Who What Why Bias and Reliability


Compare the scores of Who What Why to other sources on our free Interactive Media Bias Chart. Click Here!

Bias: Strong Left

Reliability: Generally Reliable/Analysis OR Other Issues

Overall Score

The following are the overall bias and reliability scores for Who What Why according to our Ad Fontes Media ratings methodology.

Reliability: 36.22

Bias: -12.85

Panels of analysts from Ad Fontes Media regularly review representative sample content to rate it for reliability and bias. Each panel of analysts comprises one left-leaning, one right-leaning, and one center-leaning analyst.

The team considers a variety of factors when rating content. To determine its reliability score, we consider the content’s veracity, expression, its title/headline, and graphics. We add each of these scores to the chart on a weighted scale, with the average of those creating the sample content’s overall reliability score.

To determine sample content’s bias score, we consider its language, its political position, and how it compares to other reporting or analysis from other sources on the same topic. We add each of these scores to the chart on a weighted scale, with the average of those creating the content’s overall bias score.

The bias rating, demonstrated on the Media Bias Chart®️ on the horizontal axis, ranges from most extreme left to middle to most extreme right. The reliability rating, demonstrated on the chart’s vertical axis, rates sources on a scale from original fact reporting to analysis, opinion, propaganda and inaccurate/fabricated information.

Reliability scores for articles and shows are on a scale of 0-64. Scores above 40 are generally good; scores below 24 are generally problematic. Scores between 24-40 indicate a range of possibilities, with some sources falling there because they are heavy in opinion and analysis, and some because they have a high variation in reliability between articles.

Bias scores for articles and shows are on a scale of -42 to +42, with higher negative scores being more left, higher positive scores being more right, and scores closer to zero being minimally biased, equally balanced, or exhibiting a centrist bias.

Individual Content Sample Scores

These are the most recent content samples that Ad Fontes Media analysts have rated for this source.

Content Sample URL Bias Reliability
Time for a Congressional Hearing With Lt. General Charles A. Flynn -14.67 35.33
Uncharted Territory: Teaching Special Ed Amid COVID-19 -1.33 32
Green Groups Hope for Return of Reusable Coffee Cups -11 46.33
Sanctions Embolden China.
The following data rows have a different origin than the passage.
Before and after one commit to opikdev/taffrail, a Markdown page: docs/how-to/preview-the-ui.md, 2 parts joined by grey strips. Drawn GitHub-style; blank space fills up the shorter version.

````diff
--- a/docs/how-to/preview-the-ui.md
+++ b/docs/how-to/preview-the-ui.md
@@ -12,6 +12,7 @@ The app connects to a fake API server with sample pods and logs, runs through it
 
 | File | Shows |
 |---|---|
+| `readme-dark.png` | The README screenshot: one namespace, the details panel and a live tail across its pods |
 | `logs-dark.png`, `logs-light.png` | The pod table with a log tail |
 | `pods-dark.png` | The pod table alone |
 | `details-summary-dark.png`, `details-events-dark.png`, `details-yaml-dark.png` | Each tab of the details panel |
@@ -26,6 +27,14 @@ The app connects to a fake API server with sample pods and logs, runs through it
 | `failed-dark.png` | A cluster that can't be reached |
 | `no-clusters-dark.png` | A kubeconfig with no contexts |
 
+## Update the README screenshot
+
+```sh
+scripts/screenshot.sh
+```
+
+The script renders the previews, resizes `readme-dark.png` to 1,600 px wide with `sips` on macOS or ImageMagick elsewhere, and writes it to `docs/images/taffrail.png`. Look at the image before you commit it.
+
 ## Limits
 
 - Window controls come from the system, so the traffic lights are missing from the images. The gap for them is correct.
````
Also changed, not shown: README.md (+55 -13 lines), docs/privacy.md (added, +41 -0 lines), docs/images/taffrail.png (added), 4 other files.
It’s Time for a New Approach -8.33 45.33
Biden Faces a New Epidemic of Gun Violence -13.67 40.67
Voter Engagement Efforts at Full Force in Georgia -6.33 44.67
Racial Justice Missing Piece in Drug Reforms -4.67 45.67
Partisanship on the Supreme Court, Wisconsin Style -4.33 42
Administrations Come and Go, but Raytheon is Forever -20.33 39.33
Florida’s Governor Hopes You Pay No Attention to the Men With Guns -5.33 40.67
Crimes and Punishments of Radical Artists in Putin’s Russia 0 41.33
The Week That Jumped the Shark -14.33 30.67
How Elliott Broidy Turned the Trump Swamp Into a Cesspool -19.33 28.67
Fast, Cheap, and Under Control: At-Home Testing Can Rein in COVID-19 0.33 45
Taking Darwinism Out of the COVID-19 Herd Immunity Conversation -8 40.33
Will Postal Workers Come Through for Georgia? -9 44.33
Business as Usual: No Longer Acceptable for Young People -12 32.67
A Silver Lining From the New Normal? Fewer Premature Babies -3.33 45.33
The Ten Dumbest Congressmen -3 34.67
Goodbye — At Last -23.67 18
This Week in Pandemic: What Possible Good Can Come of This? -14 32.33
GA Leaders Uphold Election Results After History of Suppression -7 41.67
Trump Squirms; Georgia Republicans Propose Voting Restrictions -6.67 40.67